Mitchell: “Injustice” might be the right word. I was younger and much more naive when Google blindsided my team. I got used to thinking of the AdSense program as a fair partnership between me and Google. Just as we were ready to collect our first check, they decided there was a problem, said they returned all of our earnings to their ad partners, and locked me out of the AdSense dashboard. They wouldn’t explain what the exact problem was—I’ve sent multiple appeals—but I’m sure we sent them many legitimate customers. We did the work. Google’s advertisers got everything for free. My team got nothing. I got banned for life.
The sense of unfairness was unforgettable. This was not a partnership—I had been working in Google’s house. When it was time to get paid, they threw me out and told me not to come back. I had no leverage. There was nowhere to go with it. Was I supposed to play goalie with all of the clicks on my website? If they are so skilled at identifying invalid clicks and conversions, why not just ignore them? Don’t pay me and don’t charge the advertiser for them. I still earned the rest of the check. Why is someone else entitled to that? I notice by the time blogging declined and webmasters got wise to the risks, Google seemed to start doing the exact same thing to a new class of unsuspecting content creators on YouTube.
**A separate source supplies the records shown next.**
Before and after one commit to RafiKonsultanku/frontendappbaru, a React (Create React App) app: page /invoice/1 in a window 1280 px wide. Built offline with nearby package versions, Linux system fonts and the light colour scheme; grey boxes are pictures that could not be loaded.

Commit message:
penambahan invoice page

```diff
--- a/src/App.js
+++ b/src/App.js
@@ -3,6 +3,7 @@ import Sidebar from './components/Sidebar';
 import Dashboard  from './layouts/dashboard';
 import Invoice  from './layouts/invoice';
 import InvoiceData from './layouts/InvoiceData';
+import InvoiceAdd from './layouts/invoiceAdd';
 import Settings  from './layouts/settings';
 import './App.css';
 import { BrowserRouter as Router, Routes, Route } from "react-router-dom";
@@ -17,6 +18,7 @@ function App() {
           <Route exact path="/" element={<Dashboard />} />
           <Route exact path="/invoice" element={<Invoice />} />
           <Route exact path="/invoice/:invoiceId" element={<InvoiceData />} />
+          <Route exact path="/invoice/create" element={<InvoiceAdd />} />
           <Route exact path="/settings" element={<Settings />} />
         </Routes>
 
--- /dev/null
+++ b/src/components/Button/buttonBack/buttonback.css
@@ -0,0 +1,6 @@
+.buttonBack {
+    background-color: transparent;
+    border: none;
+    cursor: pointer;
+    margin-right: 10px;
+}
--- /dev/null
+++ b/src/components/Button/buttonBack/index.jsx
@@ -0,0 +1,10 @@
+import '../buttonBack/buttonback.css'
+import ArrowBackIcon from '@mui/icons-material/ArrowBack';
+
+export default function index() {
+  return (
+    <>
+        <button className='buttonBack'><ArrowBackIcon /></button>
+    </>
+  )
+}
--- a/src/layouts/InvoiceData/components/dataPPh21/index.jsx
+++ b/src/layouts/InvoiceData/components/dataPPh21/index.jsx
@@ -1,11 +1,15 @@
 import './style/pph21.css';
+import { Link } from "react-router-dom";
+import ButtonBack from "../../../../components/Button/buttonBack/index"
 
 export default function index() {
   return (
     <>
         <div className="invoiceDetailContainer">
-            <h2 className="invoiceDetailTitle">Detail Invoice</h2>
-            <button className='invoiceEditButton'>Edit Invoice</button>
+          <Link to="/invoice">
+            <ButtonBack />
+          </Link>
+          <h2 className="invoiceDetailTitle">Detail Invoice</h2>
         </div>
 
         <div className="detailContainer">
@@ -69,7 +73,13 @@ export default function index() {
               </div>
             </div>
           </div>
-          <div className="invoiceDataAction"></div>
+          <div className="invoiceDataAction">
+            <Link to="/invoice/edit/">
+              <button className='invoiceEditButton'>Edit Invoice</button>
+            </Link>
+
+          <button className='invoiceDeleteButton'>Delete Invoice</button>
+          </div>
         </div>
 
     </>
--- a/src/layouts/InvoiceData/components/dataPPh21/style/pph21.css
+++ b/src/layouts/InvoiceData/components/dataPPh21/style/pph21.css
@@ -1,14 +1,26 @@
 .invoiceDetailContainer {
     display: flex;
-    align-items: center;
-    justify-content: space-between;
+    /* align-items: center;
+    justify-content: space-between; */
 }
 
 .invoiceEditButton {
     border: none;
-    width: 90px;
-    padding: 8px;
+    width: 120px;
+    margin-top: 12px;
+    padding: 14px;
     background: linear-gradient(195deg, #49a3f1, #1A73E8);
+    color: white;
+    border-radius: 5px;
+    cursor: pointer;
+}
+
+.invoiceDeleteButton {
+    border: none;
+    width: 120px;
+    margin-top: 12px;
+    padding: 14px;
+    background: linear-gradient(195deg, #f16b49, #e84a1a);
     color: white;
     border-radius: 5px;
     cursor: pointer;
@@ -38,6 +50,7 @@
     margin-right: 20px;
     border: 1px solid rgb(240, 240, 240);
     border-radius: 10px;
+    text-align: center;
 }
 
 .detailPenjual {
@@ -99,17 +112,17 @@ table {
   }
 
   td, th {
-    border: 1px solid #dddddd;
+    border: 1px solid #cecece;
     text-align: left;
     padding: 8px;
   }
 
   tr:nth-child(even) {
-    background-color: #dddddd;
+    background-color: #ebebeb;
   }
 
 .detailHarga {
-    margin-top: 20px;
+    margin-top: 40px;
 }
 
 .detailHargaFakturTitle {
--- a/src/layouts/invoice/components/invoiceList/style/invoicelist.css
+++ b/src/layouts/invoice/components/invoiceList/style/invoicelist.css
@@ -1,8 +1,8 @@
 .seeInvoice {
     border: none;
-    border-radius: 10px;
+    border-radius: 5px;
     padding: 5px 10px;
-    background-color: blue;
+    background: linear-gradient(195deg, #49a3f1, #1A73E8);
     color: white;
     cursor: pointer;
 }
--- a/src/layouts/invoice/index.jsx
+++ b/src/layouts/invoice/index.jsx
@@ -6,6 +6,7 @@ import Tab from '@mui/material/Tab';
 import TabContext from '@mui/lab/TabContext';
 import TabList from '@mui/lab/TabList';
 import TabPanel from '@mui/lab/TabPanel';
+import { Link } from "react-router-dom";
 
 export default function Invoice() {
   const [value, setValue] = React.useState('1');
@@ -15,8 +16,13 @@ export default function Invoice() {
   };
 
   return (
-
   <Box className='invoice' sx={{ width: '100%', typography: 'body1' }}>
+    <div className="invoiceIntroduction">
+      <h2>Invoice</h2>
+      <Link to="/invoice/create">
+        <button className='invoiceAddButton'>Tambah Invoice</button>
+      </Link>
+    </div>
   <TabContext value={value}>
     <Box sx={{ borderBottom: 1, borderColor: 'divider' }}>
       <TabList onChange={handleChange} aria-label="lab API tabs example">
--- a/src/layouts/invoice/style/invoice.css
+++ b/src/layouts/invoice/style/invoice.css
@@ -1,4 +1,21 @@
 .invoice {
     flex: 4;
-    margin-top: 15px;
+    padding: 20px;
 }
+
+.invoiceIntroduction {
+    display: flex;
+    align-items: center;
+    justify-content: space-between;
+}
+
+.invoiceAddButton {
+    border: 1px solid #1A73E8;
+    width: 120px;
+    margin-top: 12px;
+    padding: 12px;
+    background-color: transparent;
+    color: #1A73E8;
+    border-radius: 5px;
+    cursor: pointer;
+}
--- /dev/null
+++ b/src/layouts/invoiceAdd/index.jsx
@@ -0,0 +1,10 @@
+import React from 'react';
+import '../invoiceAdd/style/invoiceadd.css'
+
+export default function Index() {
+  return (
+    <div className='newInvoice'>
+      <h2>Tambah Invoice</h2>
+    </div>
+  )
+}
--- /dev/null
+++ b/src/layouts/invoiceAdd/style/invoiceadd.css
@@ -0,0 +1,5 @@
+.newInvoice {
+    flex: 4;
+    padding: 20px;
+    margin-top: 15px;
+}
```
Google’s inconsistency has always bothered me. As you mentioned, high-profile accounts seem to be reinstated routinely when they make enough noise. Would you do that for someone you believe defrauded you because you found out they were popular? Unlike Andrew Spinks, I’m only locked out of one section of my Google account. I can use Gmail, YouTube, Google Drive, Google Voice, and countless other services. I can place orders in their store and make payments to other sites with their transaction service. Do they believe I’m a bad guy or not? Their actions seem to communicate to me that they don’t really believe their own messaging when they ban accounts. I suspect they either don’t want to spend the time to resolve their own bans or that they’re comfortable enforcing the bans even when they can’t prove the account holder is to blame. I certainly wasn’t.
Marsden: When I read about these cases, using cloud-based services suddenly feels very precarious. (I spent the afternoon grabbing all my stuff and backing it up!) I wondered if you had any view on how this state of affairs can be resolved. GMail, Dropbox, Apple ID have become “essential services” – indeed, they sell themselves as such – but agreeing to the ToS means you can be booted off for whatever reason… Do there need to be better laws to recognise the unique role of these services and their importance to people’s lives, businesses, wellbeing?
Mitchell: Realistically, I think new laws are always going to trail behind a lot of damage. It’s a lot more important that we learn to limit the risks we take. We tend to think of being online as this phenomenon that started about 25 years ago, so now we think we’ve seen it all. The truth is that the online experience is changing all the time. Many of us know not to hand our kids an iPad and stop paying attention. Some of us have figured out not to believe every shared post on Facebook. Now we have to decide whether to trust cryptocurrency or accept investment advice from message boards. There’s always something new happening.
I think we’re still coming to terms with the fact that these essential and convenient service providers can’t be expected to look after our best interests. Governing bodies will continue to step in when a problem gets too big to ignore, but we’re responsible for developing a situational awareness online (just like in the real world) to make sure we’re not tripped up by something new. It’s an exercise in risk assessment, and there’s a real danger of getting it wrong once in a while.